(Records from a dataset)
=-=-=-=-=
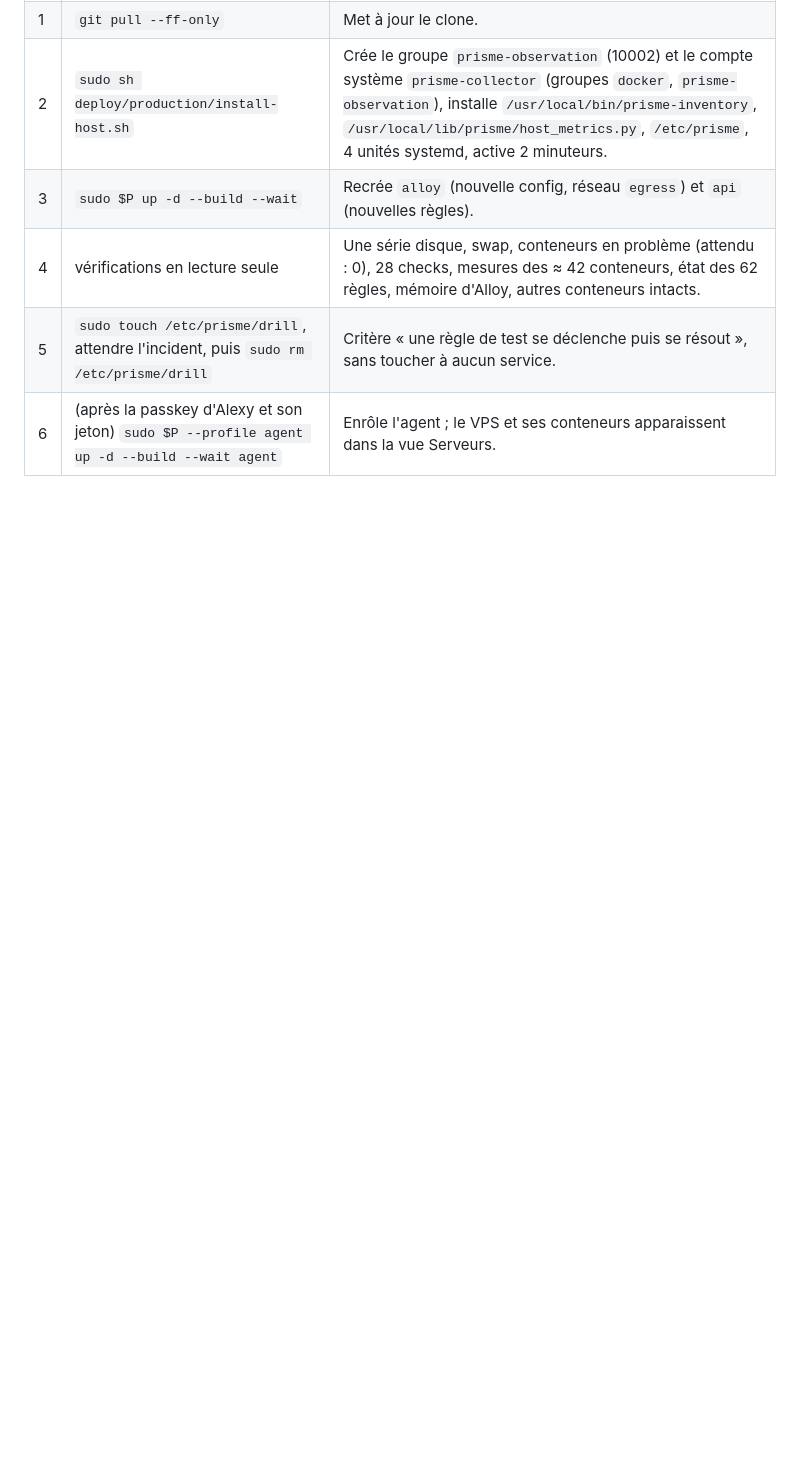
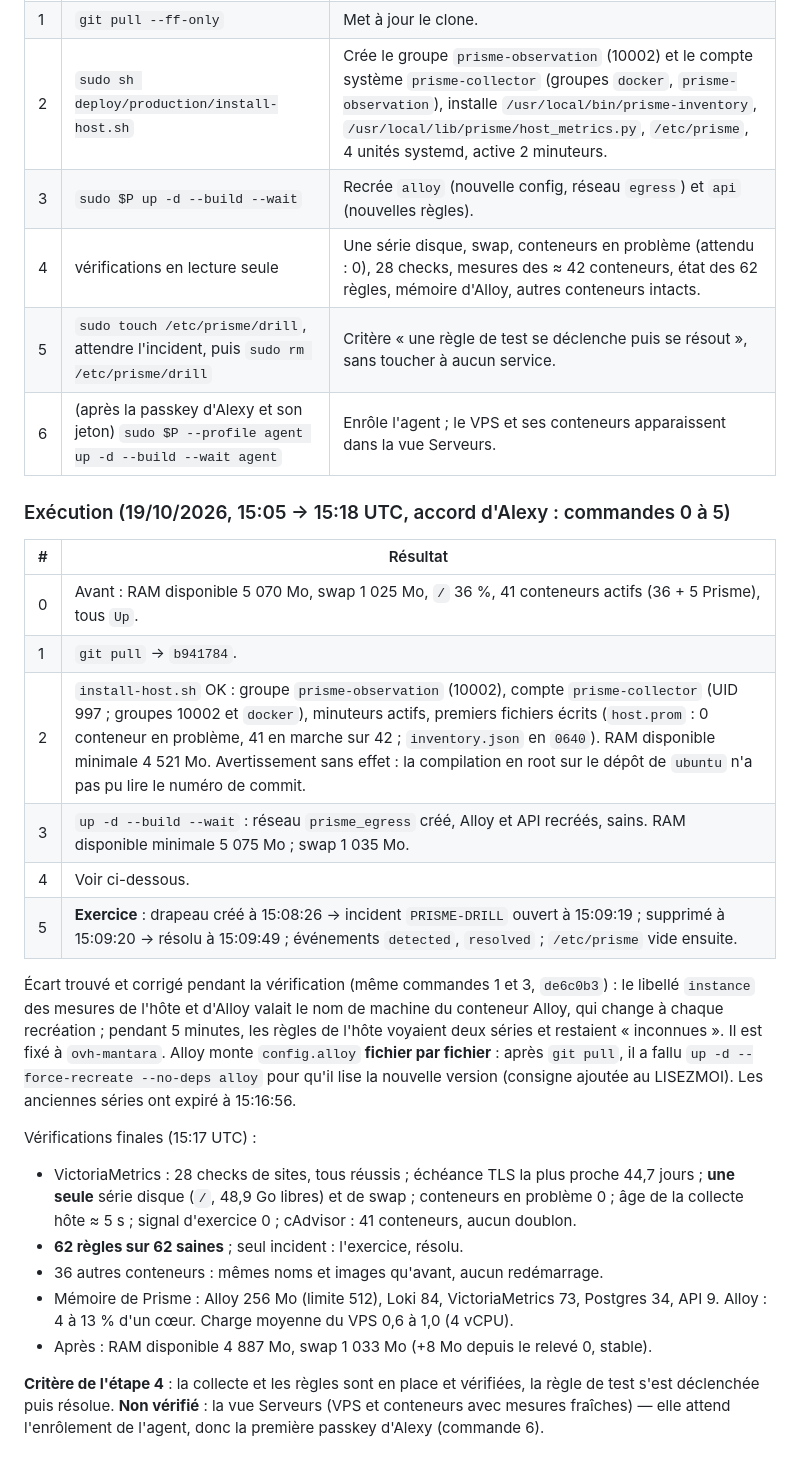
Before and after one commit to Aavkd/Prisme, a Markdown page: docs/PHASE_10_VPS.md, the part around the change. Drawn GitHub-style; blank space fills up the shorter version.

Commit message:
docs: phase 10 step 4 applied on ovh-mantara (62 rules healthy, drill passed)
Co-Authored-By: Claude Opus 5.5 <noreply@anthropic.com>

```diff
--- a/docs/PHASE_10_VPS.md
+++ b/docs/PHASE_10_VPS.md
@@ -425,3 +425,36 @@ depuis `/opt/projects/prisme`.
 | 4 | vérifications en lecture seule | Une série disque, swap, conteneurs en problème (attendu : 0), 28 checks, mesures des ≈ 42 conteneurs, état des 62 règles, mémoire d'Alloy, autres conteneurs intacts. |
 | 5 | `sudo touch /etc/prisme/drill`, attendre l'incident, puis `sudo rm /etc/prisme/drill` | Critère « une règle de test se déclenche puis se résout », sans toucher à aucun service. |
 | 6 | (après la passkey d'Alexy et son jeton) `sudo $P --profile agent up -d --build --wait agent` | Enrôle l'agent ; le VPS et ses conteneurs apparaissent dans la vue Serveurs. |
+
+### Exécution (19/10/2026, 15:05 → 15:18 UTC, accord d'Alexy : commandes 0 à 5)
+
+| # | Résultat |
+|---|---|
+| 0 | Avant : RAM disponible 5 070 Mo, swap 1 025 Mo, `/` 36 %, 41 conteneurs actifs (36 + 5 Prisme), tous `Up`. |
+| 1 | `git pull` → `b941784`. |
+| 2 | `install-host.sh` OK : groupe `prisme-observation` (10002), compte `prisme-collector` (UID 997 ; groupes 10002 et `docker`), minuteurs actifs, premiers fichiers écrits (`host.prom` : 0 conteneur en problème, 41 en marche sur 42 ; `inventory.json` en `0640`). RAM disponible minimale 4 521 Mo. Avertissement sans effet : la compilation en root sur le dépôt de `ubuntu` n'a pas pu lire le numéro de commit. |
+| 3 | `up -d --build --wait` : réseau `prisme_egress` créé, Alloy et API recréés, sains. RAM disponible minimale 5 075 Mo ; swap 1 035 Mo. |
+| 4 | Voir ci-dessous. |
+| 5 | **Exercice** : drapeau créé à 15:08:26 → incident `PRISME-DRILL` ouvert à 15:09:19 ; supprimé à 15:09:20 → résolu à 15:09:49 ; événements `detected`, `resolved` ; `/etc/prisme` vide ensuite. |
+
+Écart trouvé et corrigé pendant la vérification (même commandes 1 et 3, `de6c0b3`) : le libellé
+`instance` des mesures de l'hôte et d'Alloy valait le nom de machine du conteneur Alloy, qui change
+à chaque recréation ; pendant 5 minutes, les règles de l'hôte voyaient deux séries et restaient
+« inconnues ». Il est fixé à `ovh-mantara`. Alloy monte `config.alloy` **fichier par fichier** :
+après `git pull`, il a fallu `up -d --force-recreate --no-deps alloy` pour qu'il lise la nouvelle
+version (consigne ajoutée au LISEZMOI). Les anciennes séries ont expiré à 15:16:56.
+
+Vérifications finales (15:17 UTC) :
+
+- VictoriaMetrics : 28 checks de sites, tous réussis ; échéance TLS la plus proche 44,7 jours ;
+  **une seule** série disque (`/`, 48,9 Go libres) et de swap ; conteneurs en problème 0 ; âge de
+  la collecte hôte ≈ 5 s ; signal d'exercice 0 ; cAdvisor : 41 conteneurs, aucun doublon.
+- **62 règles sur 62 saines** ; seul incident : l'exercice, résolu.
+- 36 autres conteneurs : mêmes noms et images qu'avant, aucun redémarrage.
+- Mémoire de Prisme : Alloy 256 Mo (limite 512), Loki 84, VictoriaMetrics 73, Postgres 34, API 9.
+  Alloy : 4 à 13 % d'un cœur. Charge moyenne du VPS 0,6 à 1,0 (4 vCPU).
+- Après : RAM disponible 4 887 Mo, swap 1 033 Mo (+8 Mo depuis le relevé 0, stable).
+
+**Critère de l'étape 4** : la collecte et les règles sont en place et vérifiées, la règle de test
+s'est déclenchée puis résolue. **Non vérifié** : la vue Serveurs (VPS et conteneurs avec mesures
+fraîches) — elle attend l'enrôlement de l'agent, donc la première passkey d'Alexy (commande 6).
```
Also changed, not shown: deploy/production/LISEZMOI.md (+5 -0 lines).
=-=-=-=-=
| Assignment |
Set down every entry exactly; omit the pictures.

| Response box |
Before and after one commit to Aavkd/Prisme, a Markdown page: docs/PHASE_10_VPS.md, the part around the change. Drawn GitHub-style; blank space fills up the shorter version.

Commit message:
docs: phase 10 step 4 applied on ovh-mantara (62 rules healthy, drill passed)
Co-Authored-By: Claude Opus 5.5 <noreply@anthropic.com>

```diff
--- a/docs/PHASE_10_VPS.md
+++ b/docs/PHASE_10_VPS.md
@@ -425,3 +425,36 @@ depuis `/opt/projects/prisme`.
 | 4 | vérifications en lecture seule | Une série disque, swap, conteneurs en problème (attendu : 0), 28 checks, mesures des ≈ 42 conteneurs, état des 62 règles, mémoire d'Alloy, autres conteneurs intacts. |
 | 5 | `sudo touch /etc/prisme/drill`, attendre l'incident, puis `sudo rm /etc/prisme/drill` | Critère « une règle de test se déclenche puis se résout », sans toucher à aucun service. |
 | 6 | (après la passkey d'Alexy et son jeton) `sudo $P --profile agent up -d --build --wait agent` | Enrôle l'agent ; le VPS et ses conteneurs apparaissent dans la vue Serveurs. |
+
+### Exécution (19/10/2026, 15:05 → 15:18 UTC, accord d'Alexy : commandes 0 à 5)
+
+| # | Résultat |
+|---|---|
+| 0 | Avant : RAM disponible 5 070 Mo, swap 1 025 Mo, `/` 36 %, 41 conteneurs actifs (36 + 5 Prisme), tous `Up`. |
+| 1 | `git pull` → `b941784`. |
+| 2 | `install-host.sh` OK : groupe `prisme-observation` (10002), compte `prisme-collector` (UID 997 ; groupes 10002 et `docker`), minuteurs actifs, premiers fichiers écrits (`host.prom` : 0 conteneur en problème, 41 en marche sur 42 ; `inventory.json` en `0640`). RAM disponible minimale 4 521 Mo. Avertissement sans effet : la compilation en root sur le dépôt de `ubuntu` n'a pas pu lire le numéro de commit. |
+| 3 | `up -d --build --wait` : réseau `prisme_egress` créé, Alloy et API recréés, sains. RAM disponible minimale 5 075 Mo ; swap 1 035 Mo. |
+| 4 | Voir ci-dessous. |
+| 5 | **Exercice** : drapeau créé à 15:08:26 → incident `PRISME-DRILL` ouvert à 15:09:19 ; supprimé à 15:09:20 → résolu à 15:09:49 ; événements `detected`, `resolved` ; `/etc/prisme` vide ensuite. |
+
+Écart trouvé et corrigé pendant la vérification (même commandes 1 et 3, `de6c0b3`) : le libellé
+`instance` des mesures de l'hôte et d'Alloy valait le nom de machine du conteneur Alloy, qui change
+à chaque recréation ; pendant 5 minutes, les règles de l'hôte voyaient deux séries et restaient
+« inconnues ». Il est fixé à `ovh-mantara`. Alloy monte `config.alloy` **fichier par fichier** :
+après `git pull`, il a fallu `up -d --force-recreate --no-deps alloy` pour qu'il lise la nouvelle
+version (consigne ajoutée au LISEZMOI). Les anciennes séries ont expiré à 15:16:56.
+
+Vérifications finales (15:17 UTC) :
+
+- VictoriaMetrics : 28 checks de sites, tous réussis ; échéance TLS la plus proche 44,7 jours ;
+  **une seule** série disque (`/`, 48,9 Go libres) et de swap ; conteneurs en problème 0 ; âge de
+  la collecte hôte ≈ 5 s ; signal d'exercice 0 ; cAdvisor : 41 conteneurs, aucun doublon.
+- **62 règles sur 62 saines** ; seul incident : l'exercice, résolu.
+- 36 autres conteneurs : mêmes noms et images qu'avant, aucun redémarrage.
+- Mémoire de Prisme : Alloy 256 Mo (limite 512), Loki 84, VictoriaMetrics 73, Postgres 34, API 9.
+  Alloy : 4 à 13 % d'un cœur. Charge moyenne du VPS 0,6 à 1,0 (4 vCPU).
+- Après : RAM disponible 4 887 Mo, swap 1 033 Mo (+8 Mo depuis le relevé 0, stable).
+
+**Critère de l'étape 4** : la collecte et les règles sont en place et vérifiées, la règle de test
+s'est déclenchée puis résolue. **Non vérifié** : la vue Serveurs (VPS et conteneurs avec mesures
+fraîches) — elle attend l'enrôlement de l'agent, donc la première passkey d'Alexy (commande 6).
```
Also changed, not shown: deploy/production/LISEZMOI.md (+5 -0 lines).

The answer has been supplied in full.